* **TASK DETAILS**
Restate the entries below exactly, and keep all images out of the answer.

Before-and-after change records:
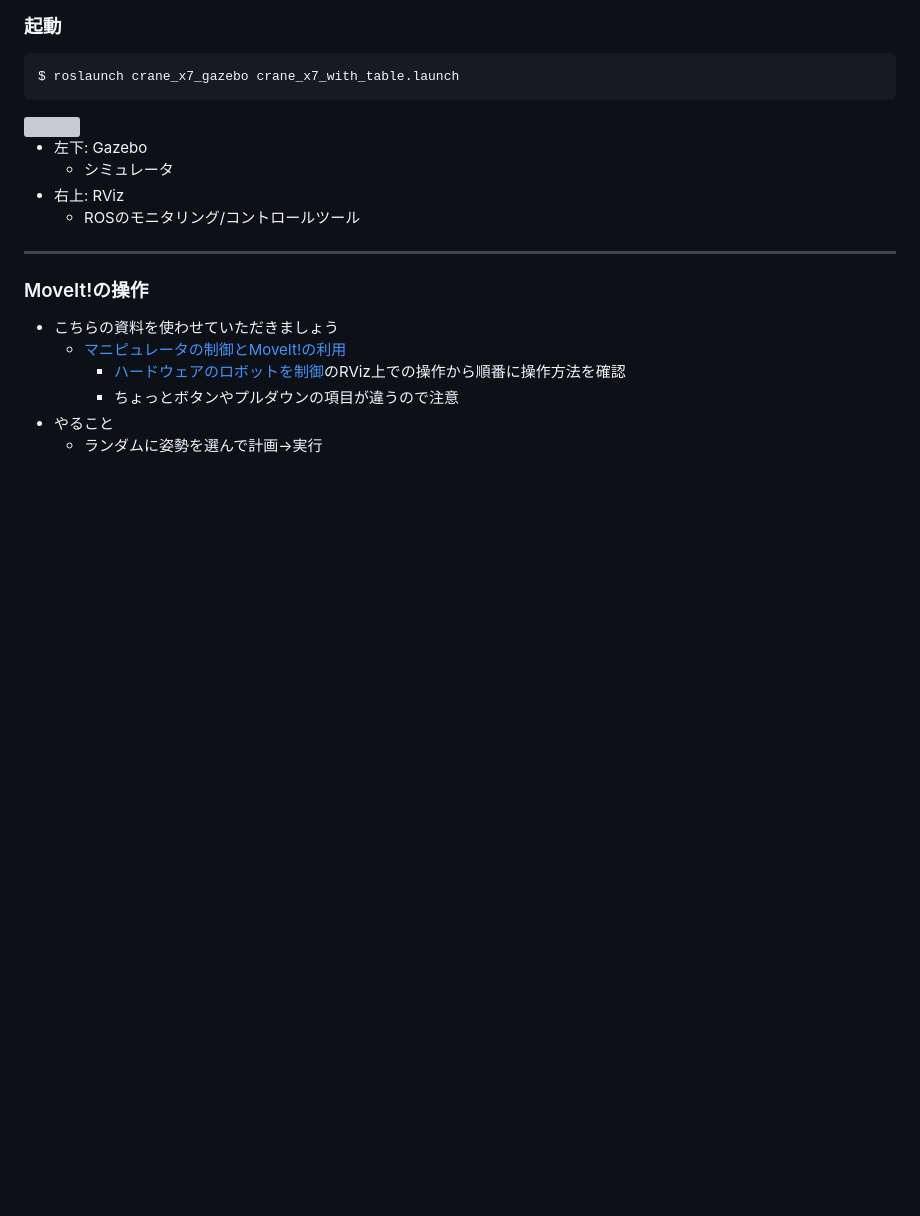
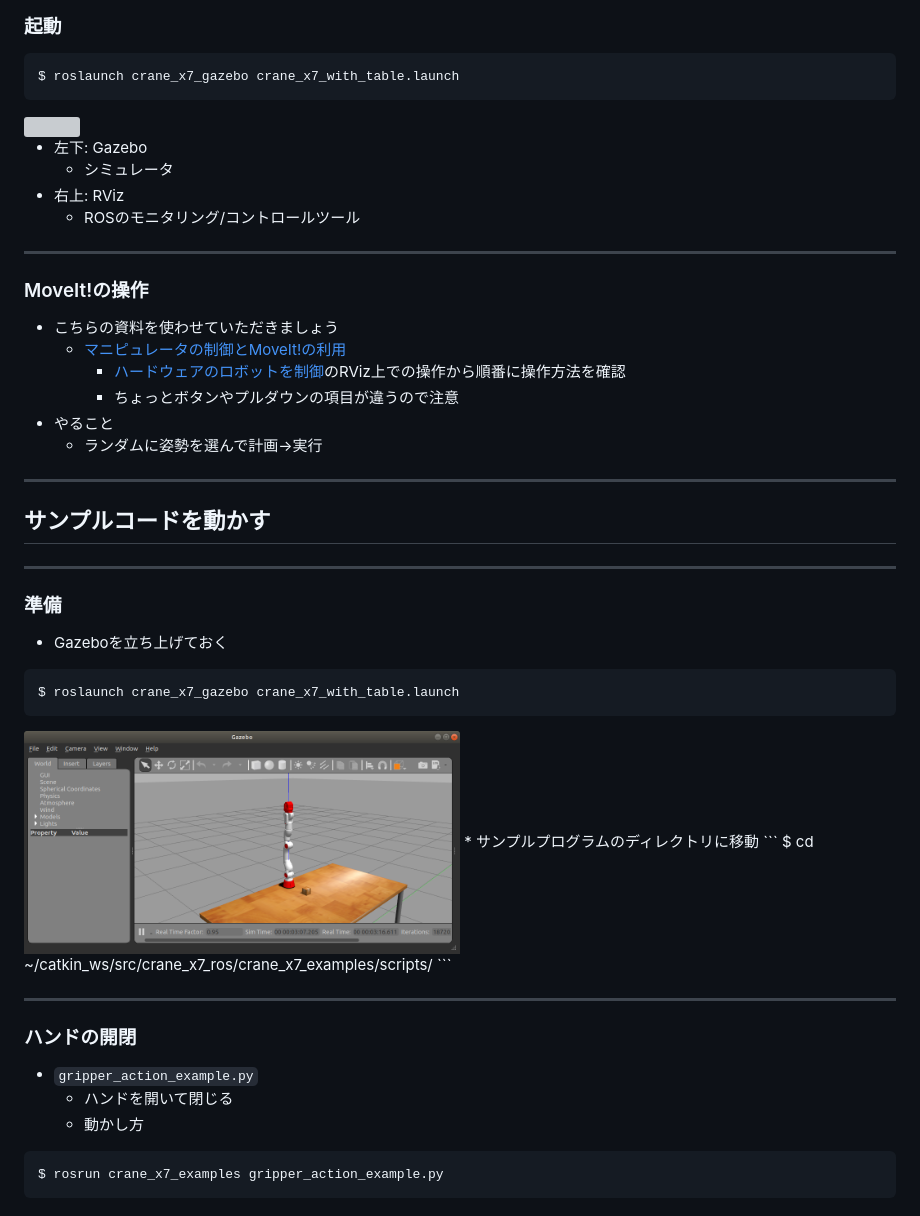
Before and after one commit to ryuichiueda/manipulator_practice_b3, a Markdown page: md/lesson2.md, the part around the change. GitHub-like rendering; pictures changed too: figs/gazebo_hand.png (added); blank space fills up the shorter version; grey boxes are pictures that could not be loaded.

Commit message:
Add slides

````diff
--- a/md/lesson2.md
+++ b/md/lesson2.md
@@ -52,3 +52,35 @@ $ roslaunch crane_x7_gazebo crane_x7_with_table.launch
         * ちょっとボタンやプルダウンの項目が違うので注意
 * やること
     * ランダムに姿勢を選んで計画->実行
+
+---
+
+## サンプルコードを動かす
+
+---
+
+### 準備
+
+* Gazeboを立ち上げておく
+```
+$ roslaunch crane_x7_gazebo crane_x7_with_table.launch
+```
+<img width="50%" src="../figs/gazebo_hand.png" />
+* サンプルプログラムのディレクトリに移動
+```
+$ cd ~/catkin_ws/src/crane_x7_ros/crane_x7_examples/scripts/
+```
+
+
+
+
+---
+
+### ハンドの開閉
+
+* `gripper_action_example.py`
+    * ハンドを開いて閉じる
+    * 動かし方
+```
+$ rosrun crane_x7_examples gripper_action_example.py
+```
````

* **SOLUTION TO THIS PROBLEM**
Before and after one commit to ryuichiueda/manipulator_practice_b3, a Markdown page: md/lesson2.md, the part around the change. GitHub-like rendering; pictures changed too: figs/gazebo_hand.png (added); blank space fills up the shorter version; grey boxes are pictures that could not be loaded.

Commit message:
Add slides

````diff
--- a/md/lesson2.md
+++ b/md/lesson2.md
@@ -52,3 +52,35 @@ $ roslaunch crane_x7_gazebo crane_x7_with_table.launch
         * ちょっとボタンやプルダウンの項目が違うので注意
 * やること
     * ランダムに姿勢を選んで計画->実行
+
+---
+
+## サンプルコードを動かす
+
+---
+
+### 準備
+
+* Gazeboを立ち上げておく
+```
+$ roslaunch crane_x7_gazebo crane_x7_with_table.launch
+```
+<img width="50%" src="../figs/gazebo_hand.png" />
+* サンプルプログラムのディレクトリに移動
+```
+$ cd ~/catkin_ws/src/crane_x7_ros/crane_x7_examples/scripts/
+```
+
+
+
+
+---
+
+### ハンドの開閉
+
+* `gripper_action_example.py`
+    * ハンドを開いて閉じる
+    * 動かし方
+```
+$ rosrun crane_x7_examples gripper_action_example.py
+```
````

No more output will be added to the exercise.